One thing most people say about this movie is how much Oscar (Inside Llewyn Davis) Isaac reminds them of a younger Al Pacino. In a good way, they hasten to add. But as an observation, it doesn’t go anywhere near penetrating the sheer imitation madness going on here. Isaac, who plays Abel Morales, owner of a beleaguered 1980s New York heating oil company, also trance channels Armand (The Mambo Kings) Assante in his camel coat and soulful coiffure. Jessica Chastain seems to be doing a Madeleine Stowe in The Two Jakes take, and the movie feels as if it were shot in the New York noir twilight perfected by late, great cinematographer Gordon Willis, of The Godfather and Manhattan fame. The polite word for this is pastiche.
It would be wrong to call this film overly derivative. Most crime melodramas use revenge as the driving motivation. This film tells the story of a man passionately devoted to making his business run as clean as possible in a lawlessness era. We see 1980s New York from the perspective of drivers who are being highjacked and beaten while their handsome, brooding boss refuses to let them take guns out on the trucks. But we see Abel (get the ref?) wrestling with the wastefulness of violence. It’s High Noon in New York.

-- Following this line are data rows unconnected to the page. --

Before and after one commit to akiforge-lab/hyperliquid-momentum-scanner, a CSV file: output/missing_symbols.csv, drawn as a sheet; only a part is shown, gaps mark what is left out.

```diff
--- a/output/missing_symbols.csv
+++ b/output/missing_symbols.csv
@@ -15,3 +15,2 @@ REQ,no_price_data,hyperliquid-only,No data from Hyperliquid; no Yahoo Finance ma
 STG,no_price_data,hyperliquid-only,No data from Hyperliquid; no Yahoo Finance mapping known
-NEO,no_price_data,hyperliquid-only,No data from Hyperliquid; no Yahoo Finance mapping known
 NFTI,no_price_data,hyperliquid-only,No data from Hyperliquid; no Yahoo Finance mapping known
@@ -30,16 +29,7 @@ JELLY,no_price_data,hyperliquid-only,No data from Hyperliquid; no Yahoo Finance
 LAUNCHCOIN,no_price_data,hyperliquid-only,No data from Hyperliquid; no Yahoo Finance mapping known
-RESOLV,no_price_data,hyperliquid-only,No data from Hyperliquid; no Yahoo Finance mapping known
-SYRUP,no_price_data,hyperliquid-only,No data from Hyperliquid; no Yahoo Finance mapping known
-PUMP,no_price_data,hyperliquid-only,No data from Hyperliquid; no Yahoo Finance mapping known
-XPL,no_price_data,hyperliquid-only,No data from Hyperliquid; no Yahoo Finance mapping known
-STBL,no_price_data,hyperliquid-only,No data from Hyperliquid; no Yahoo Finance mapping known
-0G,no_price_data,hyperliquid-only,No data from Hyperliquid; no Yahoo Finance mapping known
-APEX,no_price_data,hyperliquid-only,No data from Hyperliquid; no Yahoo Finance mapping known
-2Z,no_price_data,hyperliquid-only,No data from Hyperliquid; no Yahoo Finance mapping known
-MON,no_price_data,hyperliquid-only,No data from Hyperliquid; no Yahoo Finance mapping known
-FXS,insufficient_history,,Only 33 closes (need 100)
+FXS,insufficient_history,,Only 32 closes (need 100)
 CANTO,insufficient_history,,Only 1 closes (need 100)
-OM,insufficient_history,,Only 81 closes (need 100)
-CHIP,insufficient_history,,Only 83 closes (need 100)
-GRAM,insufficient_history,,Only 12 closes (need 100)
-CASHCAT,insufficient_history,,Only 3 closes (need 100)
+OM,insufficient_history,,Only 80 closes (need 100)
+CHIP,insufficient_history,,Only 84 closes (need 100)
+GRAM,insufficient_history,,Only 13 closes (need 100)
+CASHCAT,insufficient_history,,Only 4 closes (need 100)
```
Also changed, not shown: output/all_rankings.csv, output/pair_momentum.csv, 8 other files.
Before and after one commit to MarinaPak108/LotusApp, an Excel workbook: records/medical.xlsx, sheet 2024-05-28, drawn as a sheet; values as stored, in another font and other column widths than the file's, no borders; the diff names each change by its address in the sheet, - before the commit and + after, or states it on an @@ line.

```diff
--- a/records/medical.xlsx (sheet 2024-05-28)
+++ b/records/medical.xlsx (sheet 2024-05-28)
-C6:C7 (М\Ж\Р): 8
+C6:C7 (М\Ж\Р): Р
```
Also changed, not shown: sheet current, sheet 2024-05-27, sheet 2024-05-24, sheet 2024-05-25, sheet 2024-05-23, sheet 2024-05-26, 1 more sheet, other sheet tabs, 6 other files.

Director J.C. Chandor’s third feature film reminds me most of the Coen brothers’ brilliant redigestion of The Glass Key in their great masterpiece Miller’s Crossing, complete with lyrical urban views in the snow. Yet Chandor’s vision of the darkened world is decidedly more optimistic. It’s a fallen world, but Abel stands convinced that people can choose the least corrupt path and succeed; you “always try to do the most right thing.” In The Godfather, Michael Corleone invokes the now-familiar mantra “it’s business, not personal” before bumping someone off. Chandor makes the world of personal business seem possibly moral, and that’s a new kind of shot in the arm.